tedious, but if I can answer you as an accountant rather than a bookbinder...
Has he approached commercial printshops/binderies, rather than publishing
houses? I wouldn't do business of any kind with people who actually
advertise for vanity press work, and a 'commercial' publisher is never going
to be set up to handle such small volumes economically, but you might find a
business that handles commemorative editions and not writers egos will give
an acceptable quote, and printers' quotes often vary hugely, depending on
the equipment they happen to have and how the job would fit into their
schedules. Altering page sizes can make a huge difference to the price
according to whether the work goes on one machine or another.
How is he going to pay you? This could be a very bad risk if he isn't
willing to pay at least a hefty deposit up front. If that's not possible,
and you're not buying in a lot of materials to do the work, you could
negotiate him paying in instalments as you deliver the copies.
Are you just binding, or also printing? If the latter, you do need to be
extra careful about making sure you get paid.
Can you 'subcontract' any of the work? I'd want to farm out the less skilled
side of it (cutting standard 'parts', folding and stitching maybe).
Is your 'workshop' set up for this kind of volume? Do you have the equipment
to handle more than one or two copies at a time?
Pricing: cost of materials may be easy to work out, while your time and
overhead (you paid for all your equipment, he shouldn't expect to get the
use of it for free) will be more an area for judgement. Rough out some
figures based on how many hours bookbinding you do in a year, and what your
total outgoings on items other than materials are, then estimate how long
this is going to take you. Don't forget heating and lighting the space,
rent. Materials costs should be marked up for handling, storing, accounting.
Do you want to do this as a loss leader, in the hope that all his friends
are writing poetry too? If so, be sure you're being realistic! Don't be
tempted to compare what you are asking with the shop prices of poetry books.
A friend of mine produced a limited edition of a family memoir for someone
recently. I think it was around twenty four copies, scanning in 'scrapbook'

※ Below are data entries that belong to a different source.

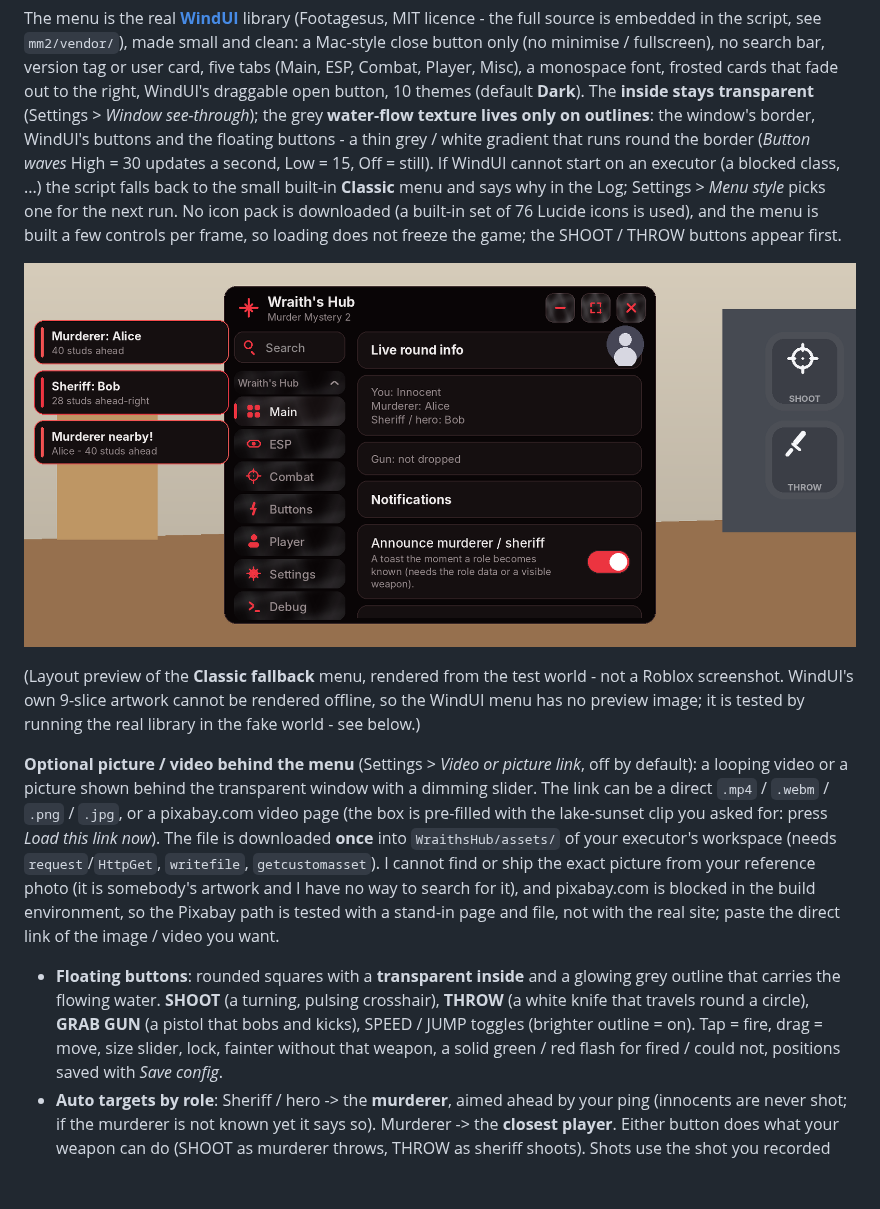
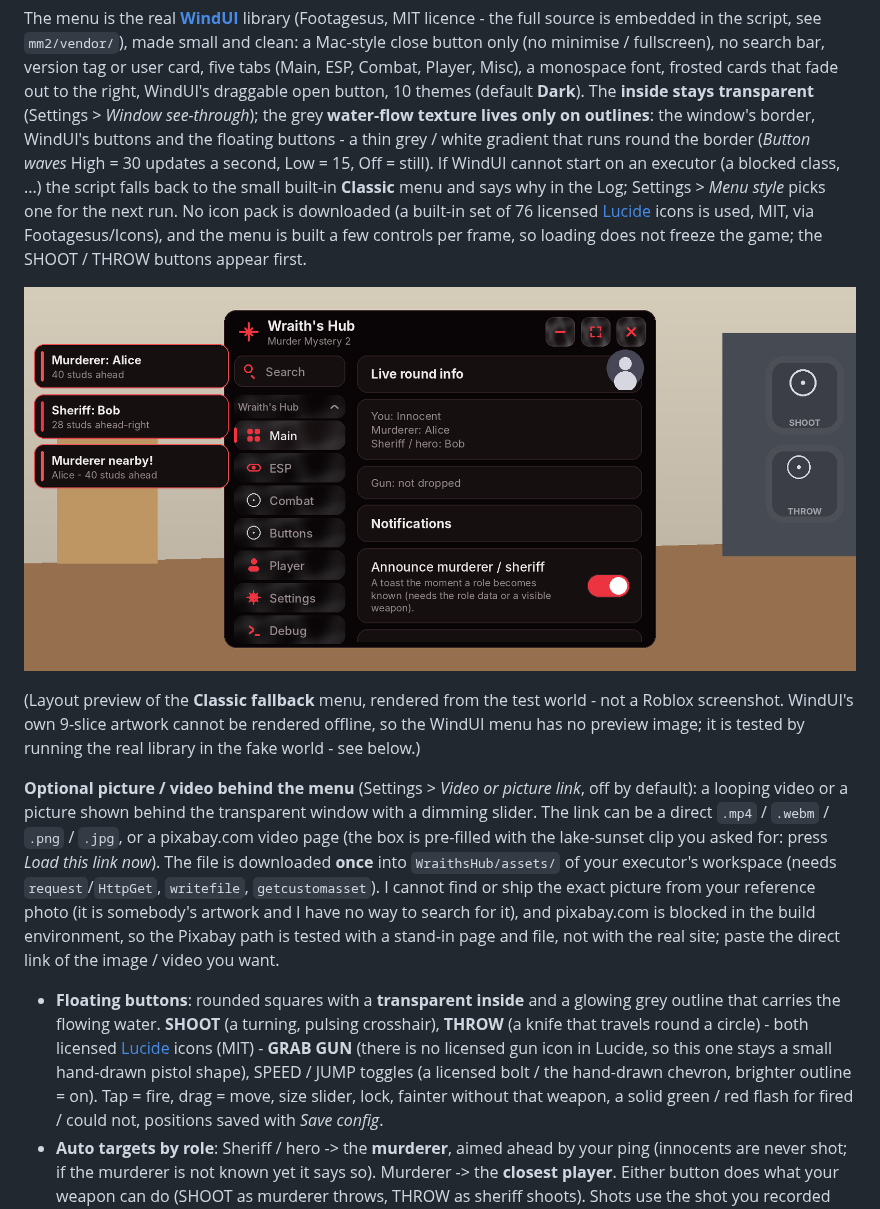
Before and after one commit to wraithx-knigh128/Quicksliver-s-deobf, a Markdown page: game_dev/README.md, the part around the change. Rendered like a GitHub page; pictures changed too: preview/mm2/phone_main.png; blank space fills up the shorter version.

```diff
--- a/game_dev/README.md
+++ b/game_dev/README.md
@@ -11,7 +11,8 @@ made small and clean: a Mac-style close button only (no minimise / fullscreen),
 font, frosted cards that fade out to the right, WindUI's draggable open button, 10 themes (default **Dark**). The **inside stays transparent** (Settings > *Window see-through*);
 the grey **water-flow texture lives only on outlines**: the window's border, WindUI's buttons and the floating buttons - a thin grey / white gradient that runs round the border
 (*Button waves* High = 30 updates a second, Low = 15, Off = still). If WindUI cannot start on an executor (a blocked class, ...) the script falls back to the small built-in
-**Classic** menu and says why in the Log; Settings > *Menu style* picks one for the next run. No icon pack is downloaded (a built-in set of 76 Lucide icons is used), and the menu
+**Classic** menu and says why in the Log; Settings > *Menu style* picks one for the next run. No icon pack is downloaded (a built-in set of 76 licensed [Lucide](https://lucide.dev)
+icons is used, MIT, via Footagesus/Icons), and the menu
 is built a few controls per frame, so loading does not freeze the game; the SHOOT / THROW buttons appear first.
 
 ![Classic menu on a phone](../preview/mm2/phone_main.png)
@@ -25,8 +26,9 @@ link now*). The file is downloaded **once** into `WraithsHub/assets/` of your ex
 ship the exact picture from your reference photo (it is somebody's artwork and I have no way to search for it), and pixabay.com is blocked in the build environment, so the
 Pixabay path is tested with a stand-in page and file, not with the real site; paste the direct link of the image / video you want.
 
-- **Floating buttons**: rounded squares with a **transparent inside** and a glowing grey outline that carries the flowing water. **SHOOT** (a turning, pulsing crosshair), **THROW**
-  (a white knife that travels round a circle), **GRAB GUN** (a pistol that bobs and kicks), SPEED / JUMP toggles (brighter outline = on). Tap = fire, drag = move, size slider, lock,
+- **Floating buttons**: rounded squares with a **transparent inside** and a glowing grey outline that carries the flowing water. **SHOOT** (a turning, pulsing crosshair),
+  **THROW** (a knife that travels round a circle) - both licensed [Lucide](https://lucide.dev) icons (MIT) - **GRAB GUN** (there is no licensed gun icon in Lucide, so this one stays
+  a small hand-drawn pistol shape), SPEED / JUMP toggles (a licensed bolt / the hand-drawn chevron, brighter outline = on). Tap = fire, drag = move, size slider, lock,
   fainter without that weapon, a solid green / red flash for fired / could not, positions saved with *Save config*.
 - **Auto targets by role**: Sheriff / hero -> the **murderer**, aimed ahead by your ping (innocents are never shot; if the murderer is not known yet it says so). Murderer -> the
   **closest player**. Either button does what your weapon can do (SHOOT as murderer throws, THROW as sheriff shoots). Shots use the shot you recorded once by hand; with nothing recorded
```
Also changed, not shown: game_dev/mm2/MM2_NOTES.md (+2 -0 lines), preview/mm2/desktop_main.png, preview/mm2/phone_buttons.png, preview/mm2/phone_play.png, 7 other files.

items, and including wordprocessing the text. She ended up charging around
40 pounds (60 dollars) for each copy, printed on premium paper, but unbound,
and she admitted that wasn't nearly enough.
I'm in the UK, so I don't understand your income tax system, but if I
started doing this and I was scrupulously honest, I'd be paying tax on the
'profit', i.e. the charge for my time. I'm not sure our Revenue would accept
that a commission of this size was just a hobby.
Re storage, be sure he'll take the books away before you start falling over
them and finding you don't have room to make the next batch.
If he vanishes, and leaves you with 100 books and the deposit, do they have
any value at all? My father is currently making beautiful hand made paper
with the entire first run of the above mentioned family memoire, which the
printer managed to produce with the back-to-back pages upside down (I'm sure
there's a technical term for all of that.)
I should say that as an accountant, I can talk anyone out of doing anything.